It was the night before Christmas, and all through the school, things were quiet. Well, you would hope so, wouldn’t you? What you don’t want is for it to be quiet at the start of the following year when things are ramping up for the arrival of students.
Strong school leadership understands the importance of planning. Just like you don’t wait until the night before Christmas to do your shopping, schools must be thinking about what they will need well before the year begins.
Avoiding last-minute purchasing has never been so important in light of the ongoing global situation. The following are a few key points about why this is happening and other information you should consider when making your decisions.
We are little and quite a way away.
Compared to large markets like North America and Asia, the relative size and buying quantities in New Zealand are small; even our cousins in Australia purchase, by volume, significantly more hardware and software products than we do. So, despite New Zealand educators having great use of technology, our size and physical geography means that sometimes suppliers will drop us down the priority list. But, don’t feel disheartened completely! We have some fantastic people and partners working hard in New Zealand who go above and beyond to get you what you need – it is fair to say we punch well above our weight on this. We need to know as soon as possible what it is you need!
Consumer retail is not the same as commercial, and neither are the numbers.
It can be easy to think – “Hey, there are heaps of computers in the shops. There must be plenty around”. Firstly, the components of the models available in the shops are suited for everyday home use, not for a commercial or school environment. Just like you wouldn’t put a jungle gym built for a backyard into a school playground as it wouldn’t last very long, you need to ensure that the computers and hardware you are purchasing for your school are suited to the purpose you are buying it.
Secondly, the volume required of commercial hardware is entirely different. For example, you might purchase a computer every few years at home, whereas schools may be buying hundreds every year. Volume has a massive impact upon supply, so having an accurate forecast is essential (a bit like trying to predict your roll when timetabling).

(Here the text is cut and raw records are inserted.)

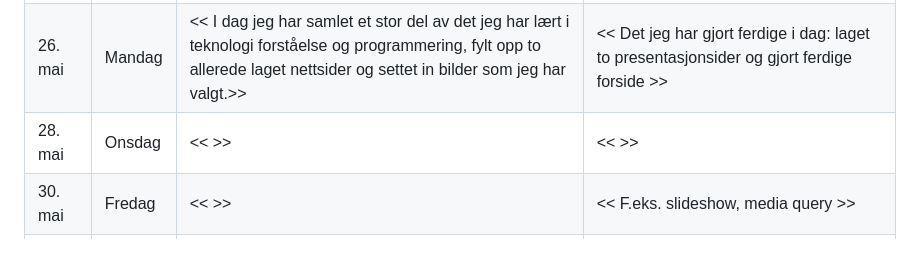
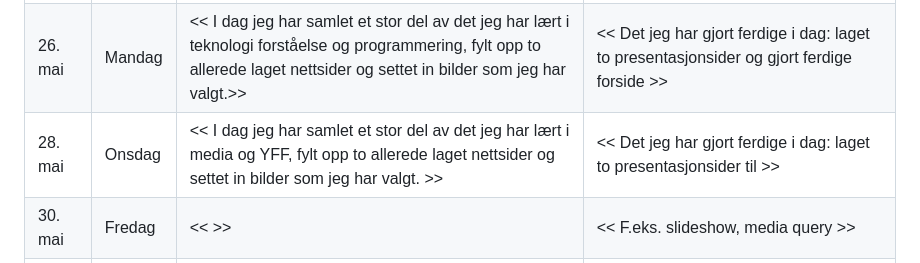
Before and after one commit to KisKisBarsik/Tverrfaglig-prosjekt, a Markdown page: readme.md, the part around the change. Rendered like a GitHub page.

Commit message:
Oppdatering av readme file nummer 3

```diff
--- a/readme.md
+++ b/readme.md
@@ -15,7 +15,7 @@ Dette er en nettside laget som en del av en tverrfaglig prosjekt i 1IMA. Nettsid
 |------------|----------|--------------------------------------------------------|----------------------------------|
 | 23. mai    | Fredag   | << I dag jeg har laget planen til prosjekt, etter jeg har laget planen jeg valgt farger for nettside og til sist jeg har laget struktur til alle nødvendige nettsider >>              | << Det jeg har gjort ferdig i dag: laget planen, valgt farger for nettside, laget strukturen for nettsider >> |
 | 26. mai    | Mandag   | << I dag jeg har samlet et stor del av det jeg har lært i teknologi forståelse og programmering, fylt opp to allerede laget nettsider og settet in bilder som jeg har valgt.>>                      | << Det jeg har gjort ferdige i dag: laget to presentasjonsider og gjort ferdige forside >> |
-| 28. mai    | Onsdag   | <<  >>                          | <<  >> |
+| 28. mai    | Onsdag   | << I dag jeg har samlet et stor del av det jeg har lært i media og YFF, fylt opp to allerede laget nettsider og settet in bilder som jeg har valgt. >>                          | << Det jeg har gjort ferdige i dag: laget to presentasjonsider til >> |
 | 30. mai    | Fredag   | <<  >>                                 | << F.eks. slideshow, media query >> |
 | 2. juni    | Mandag   | << Hva jobbet du med? >>                               | << Ferdig med egenvurdering >> |
 | 4. juni    | Onsdag   | << Hva gjorde du siste dagen? >>                       | << Kodeopprydding + README >> |
```
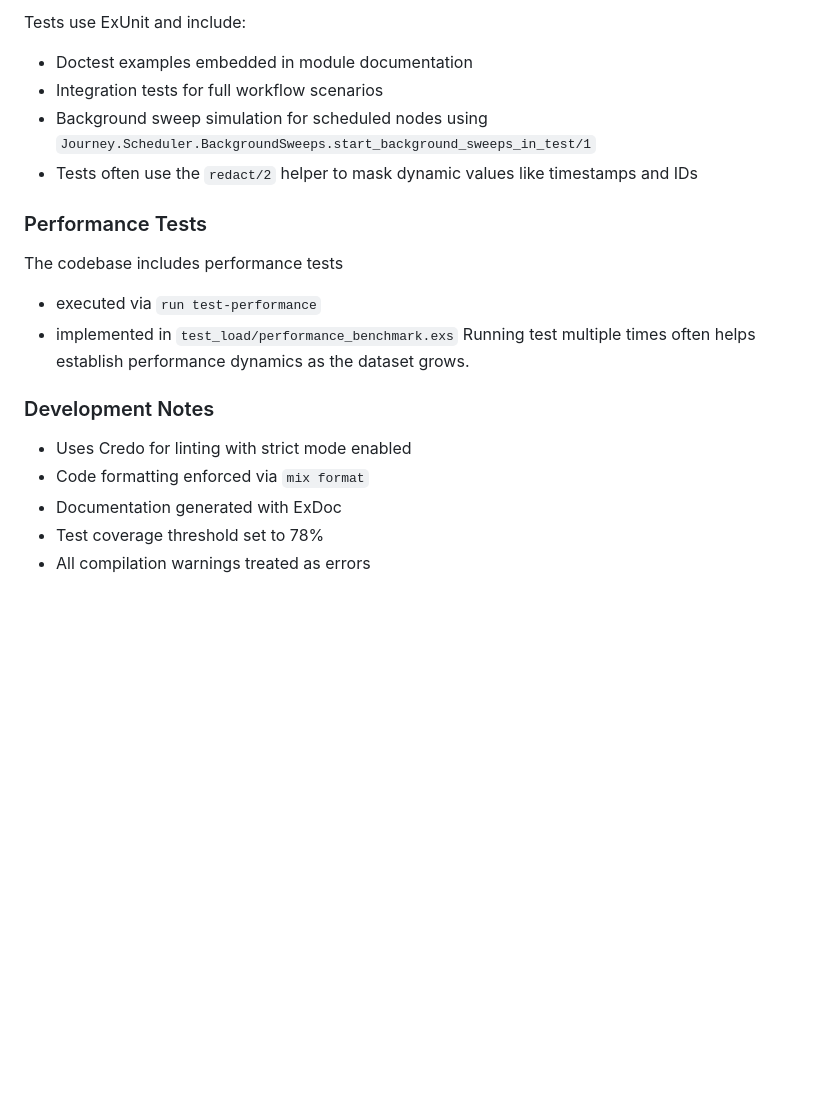
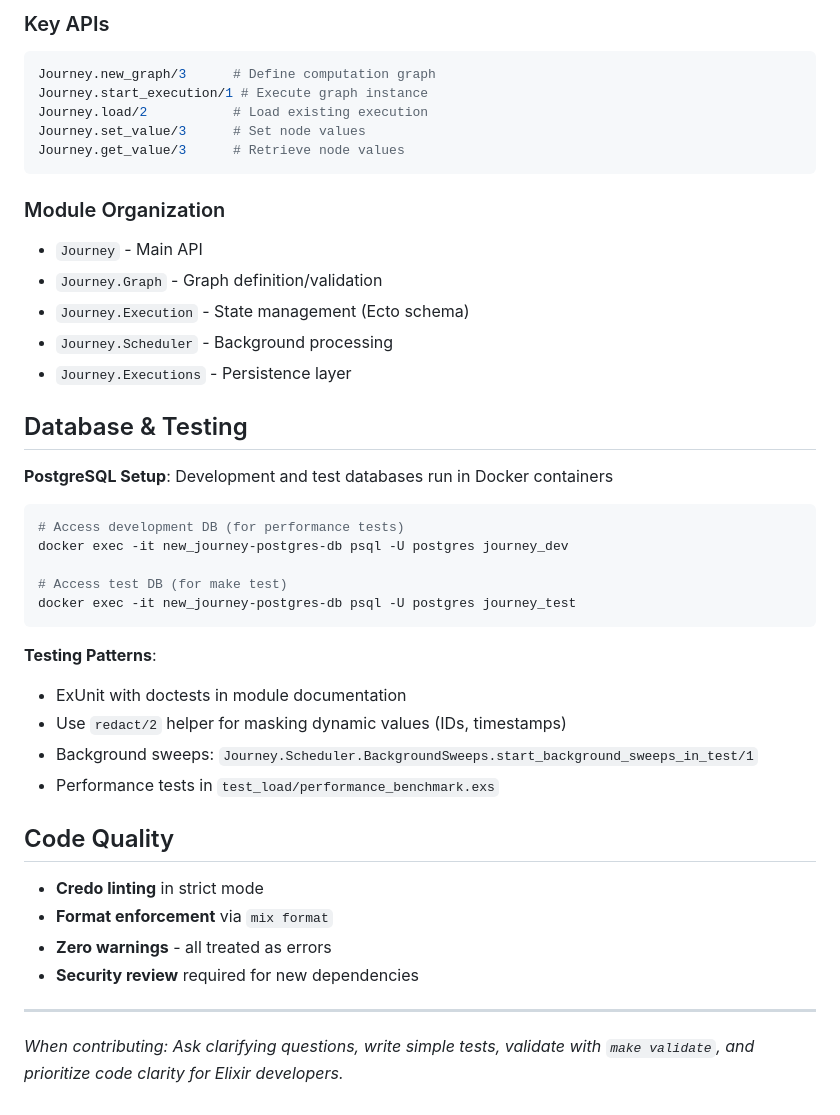
Before and after one commit to shipworthy/journey, a Markdown page: CLAUDE.md, the part around one of its changes. GitHub-like rendering; blank space fills up the shorter version.

````diff
--- a/CLAUDE.md
+++ b/CLAUDE.md
@@ -115,21 +59,44 @@ $ docker exec -it new_journey-postgres-db  psql -U postgres journey_test -c "SEL
 
-Tests use ExUnit and include:
-- Doctest examples embedded in module documentation
-- Integration tests for full workflow scenarios
-- Background sweep simulation for scheduled nodes using `Journey.Scheduler.BackgroundSweeps.start_background_sweeps_in_test/1`
-- Tests often use the `redact/2` helper to mask dynamic values like timestamps and IDs
+### Key APIs
+```elixir
+Journey.new_graph/3      # Define computation graph
+Journey.start_execution/1 # Execute graph instance
+Journey.load/2           # Load existing execution
+Journey.set_value/3      # Set node values
+Journey.get_value/3      # Retrieve node values
+```
 
-### Performance Tests
+### Module Organization
+- `Journey` - Main API
+- `Journey.Graph` - Graph definition/validation
+- `Journey.Execution` - State management (Ecto schema)
+- `Journey.Scheduler` - Background processing
+- `Journey.Executions` - Persistence layer
 
-The codebase includes performance tests
-* executed via `run test-performance`
-* implemented in `test_load/performance_benchmark.exs`
-Running test multiple times often helps establish performance dynamics as the dataset grows.
+## Database & Testing
 
-### Development Notes
+**PostgreSQL Setup**: Development and test databases run in Docker containers
+```bash
+# Access development DB (for performance tests)
+docker exec -it new_journey-postgres-db psql -U postgres journey_dev
 
-- Uses Credo for linting with strict mode enabled
-- Code formatting enforced via `mix format`
-- Documentation generated with ExDoc
-- Test coverage threshold set to 78%
-- All compilation warnings treated as errors
+# Access test DB (for make test)
+docker exec -it new_journey-postgres-db psql -U postgres journey_test
+```
+
+**Testing Patterns**:
+- ExUnit with doctests in module documentation
+- Use `redact/2` helper for masking dynamic values (IDs, timestamps)
+- Background sweeps: `Journey.Scheduler.BackgroundSweeps.start_background_sweeps_in_test/1`
+- Performance tests in `test_load/performance_benchmark.exs`
+
+## Code Quality
+
+- **Credo linting** in strict mode
+- **Format enforcement** via `mix format`
+- **Zero warnings** - all treated as errors
+- **Security review** required for new dependencies
+
+---
+
+*When contributing: Ask clarifying questions, write simple tests, validate with `make validate`, and prioritize code clarity for Elixir developers.*
````
Also changed, not shown: other parts of CLAUDE.md (+45 -101 lines).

Don’t substitute for quality.
Often retailers are open ‘till the very last minute before Christmas day for those that may not have had the chance or motivation to get organised. Unfortunately, this can mean that the “genuine article” that you or even your kid has been craving is well and truly out-of-stock. You might figure that a cheap knock-off will be fine, but between the disappointment on their face and the 30 minutes it takes to break, you will wish you had purchased the quality item much, much earlier.
The same can happen with essential technology. Again, you don’t want to be in a situation where you compromise quality so that you have something. Therefore, you may end up paying more for inferior equipment plus potentially needing to replace it earlier than you should.
Additionally, it might not do what it needs to do, which will only breed frustration. Also, there are indeed “dodgy dealers” out there who “Frankenstein” equipment together that may look OK on the surface but will have non-genuine parts affecting performance and causing significant headaches with warranty and support issues.
There are lots of points in the supply chain.
So, a wee bit of myth-busting here – not all things are made in the same place, particularly technology. Take your friendly All-in-One computer, for example. Not only are different components such as the RAM, camera and chassis potentially all manufactured thousands of miles from each other, but the supply routes to get them to where they are assembled all vary as well! Further, each region requires unique power supplies, plus there are other disruptors, like a lack of cardboard boxes due to flooding!
Do you care about how this logistical mission comes about? No, and you probably shouldn’t, but it does illustrate the complexity of it all and that the sooner you order, the more likely you are to get what you want when you want it.